The study also highlights the resilience and resourcefulness of health workers who have mobilised on an unprecedented scale in response to the Syrian war providing care under extreme conditions, creating networks to provide aid, organizing training and medical education, and gaining a political platform for advocacy and international support.
The report sets out a list of actions for policy makers. Although WHO has begun monitoring attacks, the tools implemented report only on the attacks, not the perpetrators responsible, undermining accountability efforts. The authors call on WHO and other UN agencies, the UN Security Council and UN General Assembly to review and strengthen their policies and practices, in terms of reporting breaches of medical neutrality, maintaining independence, resisting pressure by governments to follow the official line, providing undeterred advocacy for health workers under duress including in non-government controlled areas, and strengthening operational capacity to deliver health aid and support to health workers across conflict lines.
They also call for global solidarity for health workers in conflict, including the need for training and support, greater awareness on the global political agenda, and stronger donor attention.
The paper is published alongside a Comment from WHO and an Editorial in The Lancet, which states: “By their own definition, WHO’s commitment to meeting the health needs of Syrians has been inadequate.

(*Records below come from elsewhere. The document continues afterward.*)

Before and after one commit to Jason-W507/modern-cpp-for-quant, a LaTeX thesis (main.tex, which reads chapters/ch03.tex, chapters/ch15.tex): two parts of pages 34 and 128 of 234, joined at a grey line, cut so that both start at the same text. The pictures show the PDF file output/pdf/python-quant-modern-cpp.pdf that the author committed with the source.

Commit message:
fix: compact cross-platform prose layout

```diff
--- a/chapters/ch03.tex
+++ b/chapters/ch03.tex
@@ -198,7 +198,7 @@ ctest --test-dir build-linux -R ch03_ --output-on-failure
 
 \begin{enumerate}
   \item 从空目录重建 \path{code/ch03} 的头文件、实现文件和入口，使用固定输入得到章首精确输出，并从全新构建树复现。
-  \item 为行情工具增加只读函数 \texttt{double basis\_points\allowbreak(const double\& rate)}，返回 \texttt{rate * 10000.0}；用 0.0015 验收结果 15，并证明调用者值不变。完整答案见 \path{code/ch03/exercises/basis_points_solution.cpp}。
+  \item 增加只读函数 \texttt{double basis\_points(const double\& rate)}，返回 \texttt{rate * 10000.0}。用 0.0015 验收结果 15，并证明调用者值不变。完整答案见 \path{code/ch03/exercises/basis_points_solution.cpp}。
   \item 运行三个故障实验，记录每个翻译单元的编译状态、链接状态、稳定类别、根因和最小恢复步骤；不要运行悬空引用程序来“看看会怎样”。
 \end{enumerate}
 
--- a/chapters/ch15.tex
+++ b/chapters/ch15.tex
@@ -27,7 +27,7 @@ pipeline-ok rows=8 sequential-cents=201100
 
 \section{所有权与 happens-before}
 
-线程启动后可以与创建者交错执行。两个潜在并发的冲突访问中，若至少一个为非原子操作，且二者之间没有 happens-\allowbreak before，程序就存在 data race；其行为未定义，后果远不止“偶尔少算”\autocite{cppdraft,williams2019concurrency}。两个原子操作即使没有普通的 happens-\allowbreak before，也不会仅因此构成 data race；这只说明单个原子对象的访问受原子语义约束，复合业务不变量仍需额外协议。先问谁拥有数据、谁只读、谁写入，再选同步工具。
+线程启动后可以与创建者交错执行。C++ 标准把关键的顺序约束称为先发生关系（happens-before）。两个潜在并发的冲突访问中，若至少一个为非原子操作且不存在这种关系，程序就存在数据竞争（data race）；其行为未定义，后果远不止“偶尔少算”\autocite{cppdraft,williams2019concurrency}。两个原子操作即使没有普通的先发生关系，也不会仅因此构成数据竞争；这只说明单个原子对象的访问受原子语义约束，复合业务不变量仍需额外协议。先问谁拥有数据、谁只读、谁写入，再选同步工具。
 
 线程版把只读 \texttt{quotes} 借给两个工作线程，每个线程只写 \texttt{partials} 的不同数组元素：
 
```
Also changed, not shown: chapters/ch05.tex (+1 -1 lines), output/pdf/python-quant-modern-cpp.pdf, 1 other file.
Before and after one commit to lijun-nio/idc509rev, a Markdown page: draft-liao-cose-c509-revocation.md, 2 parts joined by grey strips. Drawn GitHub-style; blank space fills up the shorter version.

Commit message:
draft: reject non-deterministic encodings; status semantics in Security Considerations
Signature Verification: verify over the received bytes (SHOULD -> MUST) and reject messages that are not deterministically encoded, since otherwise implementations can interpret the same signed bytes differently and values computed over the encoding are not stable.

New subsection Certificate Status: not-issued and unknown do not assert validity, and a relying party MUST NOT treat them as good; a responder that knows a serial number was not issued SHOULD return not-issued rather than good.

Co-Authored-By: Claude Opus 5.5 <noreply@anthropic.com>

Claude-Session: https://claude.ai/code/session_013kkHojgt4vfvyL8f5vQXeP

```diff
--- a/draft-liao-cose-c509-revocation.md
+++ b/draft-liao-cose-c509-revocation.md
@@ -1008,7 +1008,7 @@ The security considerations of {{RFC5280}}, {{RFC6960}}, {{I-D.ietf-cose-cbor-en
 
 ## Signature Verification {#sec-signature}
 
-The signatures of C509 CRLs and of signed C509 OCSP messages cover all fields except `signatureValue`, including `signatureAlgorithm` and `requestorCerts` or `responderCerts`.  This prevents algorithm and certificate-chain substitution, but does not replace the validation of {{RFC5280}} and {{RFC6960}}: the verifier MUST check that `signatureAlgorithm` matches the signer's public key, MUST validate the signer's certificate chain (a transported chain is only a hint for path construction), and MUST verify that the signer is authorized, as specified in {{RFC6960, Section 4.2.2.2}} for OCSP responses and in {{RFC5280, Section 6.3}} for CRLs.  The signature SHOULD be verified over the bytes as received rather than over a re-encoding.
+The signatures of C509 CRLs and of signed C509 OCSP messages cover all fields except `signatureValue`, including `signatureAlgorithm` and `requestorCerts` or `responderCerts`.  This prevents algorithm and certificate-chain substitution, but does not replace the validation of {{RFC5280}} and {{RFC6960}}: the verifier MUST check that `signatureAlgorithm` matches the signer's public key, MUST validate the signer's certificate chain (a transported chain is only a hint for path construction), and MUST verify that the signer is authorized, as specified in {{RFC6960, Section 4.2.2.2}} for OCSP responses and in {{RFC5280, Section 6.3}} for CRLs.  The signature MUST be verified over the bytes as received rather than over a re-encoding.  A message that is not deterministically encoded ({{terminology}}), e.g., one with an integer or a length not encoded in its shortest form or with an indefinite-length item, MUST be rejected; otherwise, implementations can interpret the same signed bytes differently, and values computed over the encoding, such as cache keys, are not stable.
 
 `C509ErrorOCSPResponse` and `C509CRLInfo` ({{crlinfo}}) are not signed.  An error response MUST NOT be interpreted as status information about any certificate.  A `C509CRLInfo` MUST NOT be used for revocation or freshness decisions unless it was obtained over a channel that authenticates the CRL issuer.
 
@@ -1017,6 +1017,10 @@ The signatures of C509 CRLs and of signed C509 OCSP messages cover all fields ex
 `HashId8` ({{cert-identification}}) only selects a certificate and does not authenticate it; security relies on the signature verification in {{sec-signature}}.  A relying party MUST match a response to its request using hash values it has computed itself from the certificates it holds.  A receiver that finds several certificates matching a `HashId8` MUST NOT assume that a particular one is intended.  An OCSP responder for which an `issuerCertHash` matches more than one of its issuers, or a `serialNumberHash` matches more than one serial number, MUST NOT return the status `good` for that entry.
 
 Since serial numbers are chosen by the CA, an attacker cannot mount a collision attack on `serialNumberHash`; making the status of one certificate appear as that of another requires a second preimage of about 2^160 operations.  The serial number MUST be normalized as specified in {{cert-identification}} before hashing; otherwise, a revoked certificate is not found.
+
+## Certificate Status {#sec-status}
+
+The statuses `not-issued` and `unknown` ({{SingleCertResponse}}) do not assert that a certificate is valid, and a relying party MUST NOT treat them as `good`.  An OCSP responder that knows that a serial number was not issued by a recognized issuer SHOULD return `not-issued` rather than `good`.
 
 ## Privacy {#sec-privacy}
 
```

The summits and intergovernmental meetings organised in the face of Ebola have not been matched by a response to this very different human catastrophe. If the USA is withdrawing from its role as a champion for a peaceful and democratic Syria, it is even more important that multi-lateral organisations step in to fill the vacuum and show leadership. WHO must now focus every effort on supporting the health structure and health workers in Syria, raising the finances needed to meet this challenge, and mobilising international support to resolve the humanitarian crisis in Syria, as they acknowledge in a Comment.”
The report was conducted by authors from the American University in Beirut (Lebanon), Icahn School of Medicine at Mount Sinai (USA), the Syrian American Medical Society (USA and Lebanon), Cambridge University (UK), Imperial College London (UK), and Multi-Aid Programs (Lebanon).